From The New Yorker:
When the first Nobel Prize in Literature went to Sully Prudhomme, in 1901, the choice was regarded as a scandal, since Leo Tolstoy happened to be alive. The Swedish Academy was so unnerved by the public criticism it received that its members made a point of passing over Tolstoy for the rest of his life—just to show, apparently, that they knew what they were doing the first time around—honoring instead such immortals as Bjørnstjerne Bjørnson, José Echegaray, Henryk Sienkiewicz, Giosuè Carducci, Rudolf Eucken, and Selma Lagerlöf. When you have prizes for art, you will always have people complaining that prizes are just politics, or that they reward in-group popularity or commercial success, or that they are pointless and offensive because art is not a competition.
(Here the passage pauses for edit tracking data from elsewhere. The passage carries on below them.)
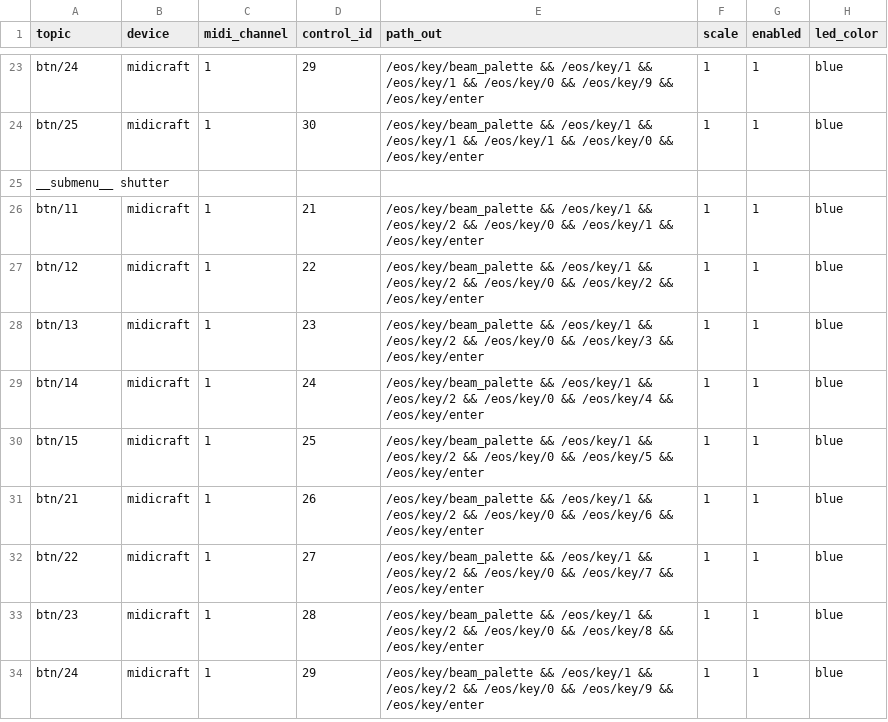
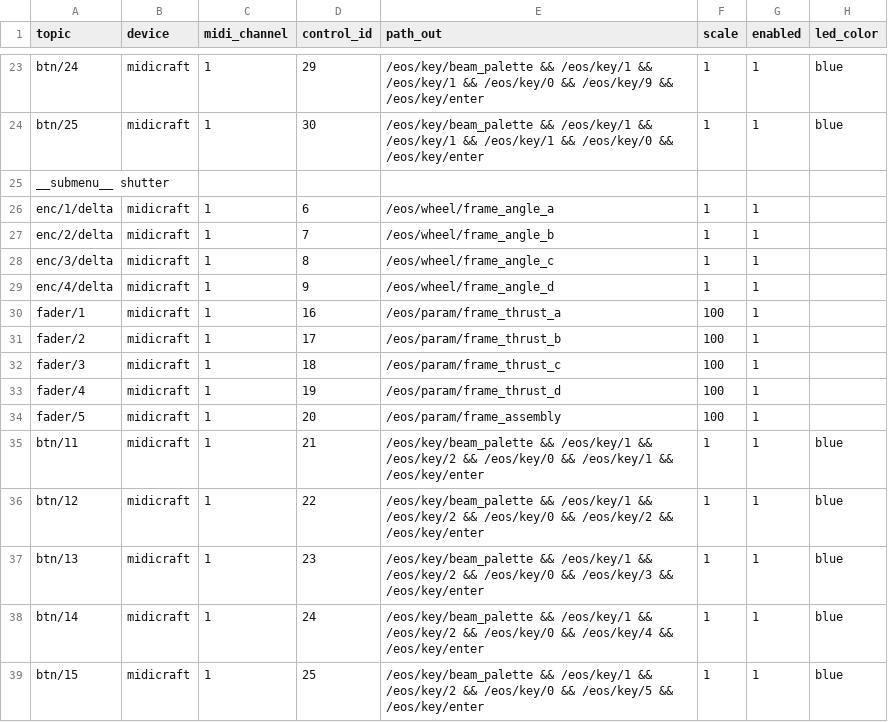
Before and after one commit to soulexx/TOUCHDESIGNER, a TSV file: menus/menu_4/map_osc.tsv, drawn as a sheet; only a part is shown, gaps mark what is left out; the shorter side is filled out with more unchanged rows; the diff names each change by its address in the sheet, - before the commit and + after, or states it on an @@ line.

Commit message:
Update map_osc.tsv

```diff
--- a/menus/menu_4/map_osc.tsv
+++ b/menus/menu_4/map_osc.tsv
+row 26: enc/1/delta | midicraft | 1 | 6 | /eos/wheel/frame_angle_a | 1 | 1
+row 27: enc/2/delta | midicraft | 1 | 7 | /eos/wheel/frame_angle_b | 1 | 1
+row 28: enc/3/delta | midicraft | 1 | 8 | /eos/wheel/frame_angle_c | 1 | 1
+row 29: enc/4/delta | midicraft | 1 | 9 | /eos/wheel/frame_angle_d | 1 | 1
+row 30: fader/1 | midicraft | 1 | 16 | /eos/param/frame_thrust_a | 100 | 1
+row 31: fader/2 | midicraft | 1 | 17 | /eos/param/frame_thrust_b | 100 | 1
+row 32: fader/3 | midicraft | 1 | 18 | /eos/param/frame_thrust_c | 100 | 1
+row 33: fader/4 | midicraft | 1 | 19 | /eos/param/frame_thrust_d | 100 | 1
+row 34: fader/5 | midicraft | 1 | 20 | /eos/param/frame_assembly | 100 | 1
```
English believes that contempt for prizes is not harmful to the prize system; that, on the contrary, contempt for prizes is what the system is all about.